## Task statement
Go through the entries below and return every line that contains "StatisticLine".

(Data entries)
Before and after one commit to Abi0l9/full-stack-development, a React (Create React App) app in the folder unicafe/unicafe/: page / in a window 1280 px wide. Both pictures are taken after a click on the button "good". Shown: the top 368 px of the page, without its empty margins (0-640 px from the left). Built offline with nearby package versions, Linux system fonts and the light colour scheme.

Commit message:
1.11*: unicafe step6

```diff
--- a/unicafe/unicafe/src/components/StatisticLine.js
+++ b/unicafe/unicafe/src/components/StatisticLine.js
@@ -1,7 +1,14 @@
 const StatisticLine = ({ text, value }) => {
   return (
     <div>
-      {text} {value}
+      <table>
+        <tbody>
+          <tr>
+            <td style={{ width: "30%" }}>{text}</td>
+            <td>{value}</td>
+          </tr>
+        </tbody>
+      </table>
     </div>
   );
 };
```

## Reply
--- a/unicafe/unicafe/src/components/StatisticLine.js
+++ b/unicafe/unicafe/src/components/StatisticLine.js
 const StatisticLine = ({ text, value }) => {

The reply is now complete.